FAIRBORN — Creating new spaces for student engagement, eliminating paper on campus, offering core courses online and providing every student with an experiential learning opportunity were among the ideas sparking interest at the latest strategic planning mini-summit.

These were a just a small sample of the roughly 75 project ideas, designed to have high impact on Wright State University, presented at the July 13 open house-style event.

During the idea marketplace, each of the 15 strategic initiative working groups set up large colorful displays describing the project ideas they want to include in the strategic plan. Groups were encouraged to think boldly as they developed their proposals.

The first-floor gallery space at 2455 Presidential Drive buzzed with excitement as nearly 200 participants spent about two hours visiting each display, listening to presentations and sharing their thoughts about the projects.

Participants were tasked with buying — with brightly colored stickers — the ideas they think are most important for the university’s future.

The feedback provided by participants, said Mike Wiehe, co-chair of the Strategic Planning Steering Committee, “will help us prioritize ideas that we can keep developing in the strategic plan.”

Project ideas from the strategic initiative working groups are available for review on the strategic planning website. Those who were unable to attend the idea marketplace can learn more about the projects and provide feedback online.

President Cheryl B. Schrader said the project ideas shared at the idea marketplace will help shape the university’s future.

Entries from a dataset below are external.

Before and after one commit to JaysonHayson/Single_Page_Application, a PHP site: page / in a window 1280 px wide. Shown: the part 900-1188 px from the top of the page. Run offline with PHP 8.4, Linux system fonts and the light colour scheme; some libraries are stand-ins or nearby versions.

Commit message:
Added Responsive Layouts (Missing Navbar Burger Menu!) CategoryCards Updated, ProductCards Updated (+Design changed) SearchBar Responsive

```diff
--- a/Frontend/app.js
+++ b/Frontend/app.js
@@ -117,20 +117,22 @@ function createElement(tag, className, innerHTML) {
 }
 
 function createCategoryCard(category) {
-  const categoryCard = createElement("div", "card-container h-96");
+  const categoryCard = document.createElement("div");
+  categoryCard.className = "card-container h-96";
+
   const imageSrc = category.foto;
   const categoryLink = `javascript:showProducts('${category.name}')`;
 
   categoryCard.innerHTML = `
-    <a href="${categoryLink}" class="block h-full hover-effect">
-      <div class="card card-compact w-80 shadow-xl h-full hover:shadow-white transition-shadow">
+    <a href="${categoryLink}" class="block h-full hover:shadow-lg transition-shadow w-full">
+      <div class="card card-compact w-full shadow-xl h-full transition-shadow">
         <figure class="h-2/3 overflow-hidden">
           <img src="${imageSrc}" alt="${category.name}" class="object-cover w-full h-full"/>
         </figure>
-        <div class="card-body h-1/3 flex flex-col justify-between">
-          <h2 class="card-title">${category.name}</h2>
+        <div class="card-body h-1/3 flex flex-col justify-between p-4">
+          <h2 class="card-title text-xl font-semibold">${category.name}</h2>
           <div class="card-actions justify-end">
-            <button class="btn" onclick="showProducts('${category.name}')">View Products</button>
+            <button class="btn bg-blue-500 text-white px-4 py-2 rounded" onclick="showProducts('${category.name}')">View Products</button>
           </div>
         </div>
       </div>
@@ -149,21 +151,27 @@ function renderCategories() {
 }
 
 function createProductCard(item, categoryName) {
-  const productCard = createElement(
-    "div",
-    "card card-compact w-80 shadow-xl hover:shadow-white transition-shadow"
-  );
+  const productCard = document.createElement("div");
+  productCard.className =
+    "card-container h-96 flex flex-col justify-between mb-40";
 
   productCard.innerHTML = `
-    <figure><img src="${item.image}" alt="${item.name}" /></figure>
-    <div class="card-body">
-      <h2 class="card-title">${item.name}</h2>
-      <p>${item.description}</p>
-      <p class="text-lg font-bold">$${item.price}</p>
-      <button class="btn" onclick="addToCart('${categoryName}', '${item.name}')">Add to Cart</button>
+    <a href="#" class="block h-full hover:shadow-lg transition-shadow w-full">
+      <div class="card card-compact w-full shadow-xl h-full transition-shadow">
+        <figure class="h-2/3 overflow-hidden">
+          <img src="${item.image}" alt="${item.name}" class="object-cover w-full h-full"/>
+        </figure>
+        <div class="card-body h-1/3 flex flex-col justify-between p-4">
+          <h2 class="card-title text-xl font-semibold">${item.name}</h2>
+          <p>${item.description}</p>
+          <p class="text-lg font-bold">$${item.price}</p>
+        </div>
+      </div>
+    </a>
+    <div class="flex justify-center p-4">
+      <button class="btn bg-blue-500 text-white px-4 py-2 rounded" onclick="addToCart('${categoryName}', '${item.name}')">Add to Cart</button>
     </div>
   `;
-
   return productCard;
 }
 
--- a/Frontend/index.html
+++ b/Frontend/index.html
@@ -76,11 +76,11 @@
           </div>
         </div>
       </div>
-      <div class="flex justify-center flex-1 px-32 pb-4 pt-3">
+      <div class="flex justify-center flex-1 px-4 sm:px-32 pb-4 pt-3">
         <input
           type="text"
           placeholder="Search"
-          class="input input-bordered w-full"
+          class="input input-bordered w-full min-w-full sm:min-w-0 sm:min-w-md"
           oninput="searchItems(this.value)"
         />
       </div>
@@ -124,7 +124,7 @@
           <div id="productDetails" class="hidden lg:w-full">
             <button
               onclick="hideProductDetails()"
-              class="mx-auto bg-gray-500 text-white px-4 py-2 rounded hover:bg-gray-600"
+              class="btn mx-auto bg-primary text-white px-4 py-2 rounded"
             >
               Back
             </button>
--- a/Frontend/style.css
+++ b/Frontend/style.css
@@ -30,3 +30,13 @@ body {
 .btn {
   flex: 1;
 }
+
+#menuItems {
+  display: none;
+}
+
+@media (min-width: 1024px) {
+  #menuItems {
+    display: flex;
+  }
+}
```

“We are going into our next 50 years with a common purpose. With shared priorities and tremendous excitement about where this institution is going, with what it will mean to everybody, not just at Wright State, but also in the community and across the state of Ohio and beyond,” Schrader said.

Daniel Palmer, president of the Student Government Association, said the marketplace helped build collaboration among units across campus.

“This is a great way to boost morale on campus and get a lot of buy-in from people from all walks of life,” he said. The summit showed that student voices can be heard at Wright State and “our ideas will be implemented if they’re possible,” he added.

Gina Keucher, program director, student activities, is a member of the Student Academic Support Services working group, which has emphasized several student-focused projects. “At Wright State, one of the things we do best is to put our students first,” she said.

Noting that she has been at Wright State for 14 years, Keucher said she is invested in the university.

“I love the excitement that this is bringing for what we can be in the future and how we build on who we already are, embrace who we are as a university and move forward,” she said.

The proposed project ideas are organized around the themes of collaborative delivery of services; research, innovation and entrepreneurship; strategic relationships and partnerships; teaching, learning and programming; and the Wright State experience.

Academic-focused ideas include implementing inter-collegiate undergraduate degree programs from diverse disciplines; developing a combined dining commons, kitchen, farm and food curriculum; and creating an entrepreneurship center to encourage a culture of innovation.

Some ideas focus on university operations, including providing time for employees for training, mentoring and community service; creating an environment of trust, transparency; and holding university summits.

Other working groups have proposed projects with an external focus, including establishing an office of community/corporate engagement; attracting more military personnel to enroll in classes; and opening a university welcome center.